> **EXERCISE**: Your response must be made up of each line in the data below that contains the string "ButtonList".
*** Opening SUPPLIED DATA ***
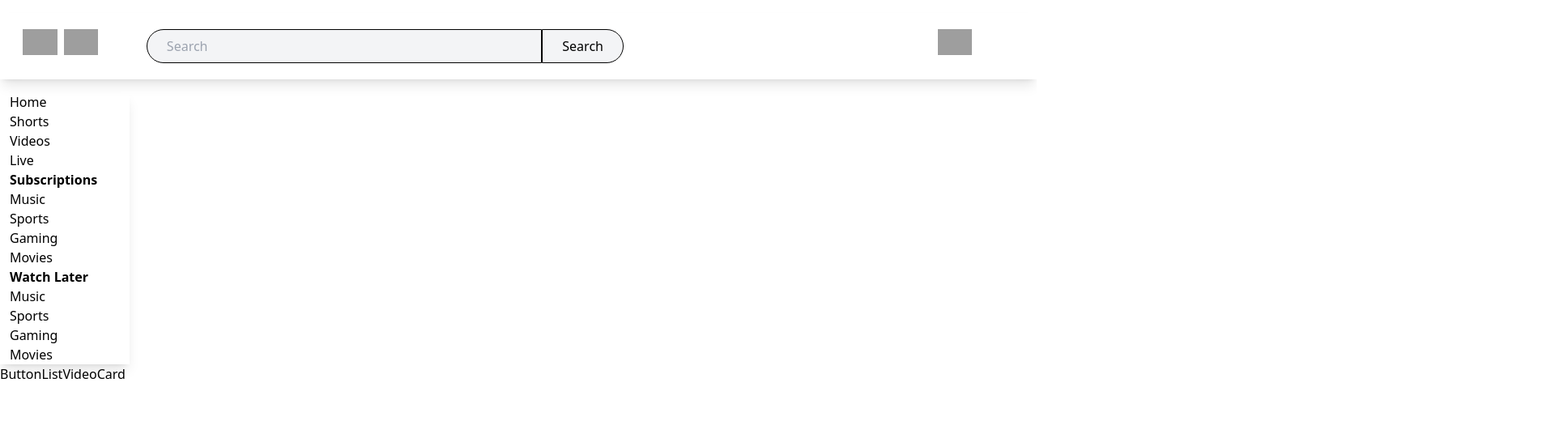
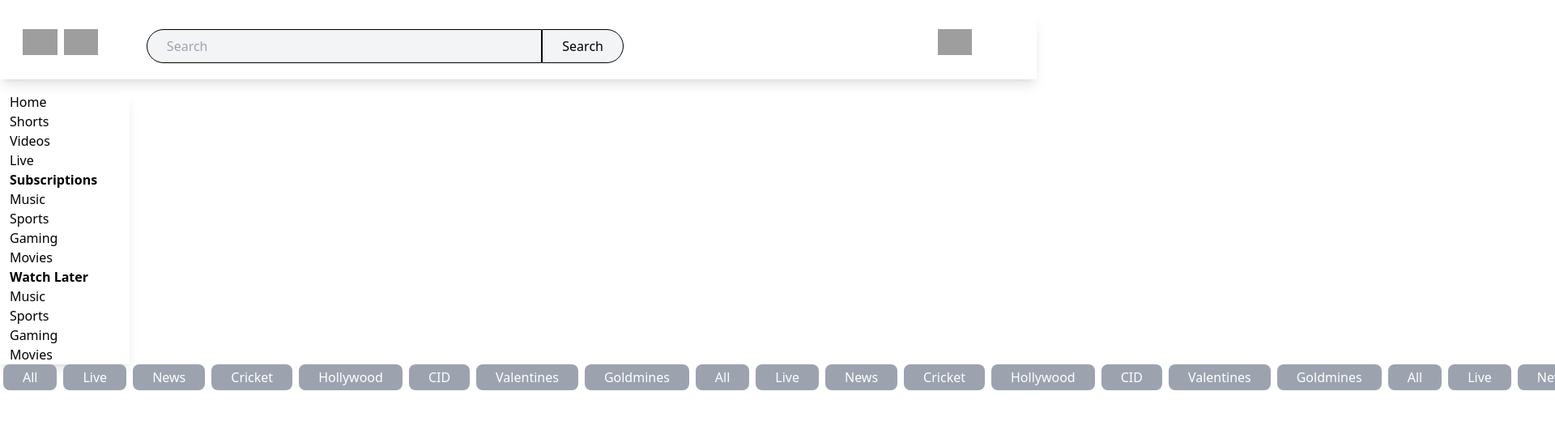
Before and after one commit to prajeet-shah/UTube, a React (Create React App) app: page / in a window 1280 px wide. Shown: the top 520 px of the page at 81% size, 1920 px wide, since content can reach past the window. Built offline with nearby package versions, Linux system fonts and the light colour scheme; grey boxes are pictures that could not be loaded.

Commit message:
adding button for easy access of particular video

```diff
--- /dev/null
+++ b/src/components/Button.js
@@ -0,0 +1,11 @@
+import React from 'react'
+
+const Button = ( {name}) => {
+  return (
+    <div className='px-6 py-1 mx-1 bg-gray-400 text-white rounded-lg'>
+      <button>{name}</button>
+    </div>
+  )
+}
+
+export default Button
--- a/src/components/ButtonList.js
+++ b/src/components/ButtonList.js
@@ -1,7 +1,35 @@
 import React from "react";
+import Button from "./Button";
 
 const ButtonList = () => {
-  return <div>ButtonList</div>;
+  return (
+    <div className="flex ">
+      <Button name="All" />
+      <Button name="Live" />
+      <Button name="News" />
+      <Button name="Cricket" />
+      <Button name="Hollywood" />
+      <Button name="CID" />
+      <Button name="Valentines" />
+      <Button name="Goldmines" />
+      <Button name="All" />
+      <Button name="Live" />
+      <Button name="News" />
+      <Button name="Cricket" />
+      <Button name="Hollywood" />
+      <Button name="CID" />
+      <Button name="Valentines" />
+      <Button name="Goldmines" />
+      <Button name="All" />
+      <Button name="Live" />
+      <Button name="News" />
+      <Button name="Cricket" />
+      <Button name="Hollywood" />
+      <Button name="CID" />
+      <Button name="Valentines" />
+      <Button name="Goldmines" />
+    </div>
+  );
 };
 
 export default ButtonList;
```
*** Closing SUPPLIED DATA ***
> **ANSWER TO THE PROBLEM**:
--- a/src/components/ButtonList.js
+++ b/src/components/ButtonList.js
 const ButtonList = () => {
-  return <div>ButtonList</div>;
 export default ButtonList;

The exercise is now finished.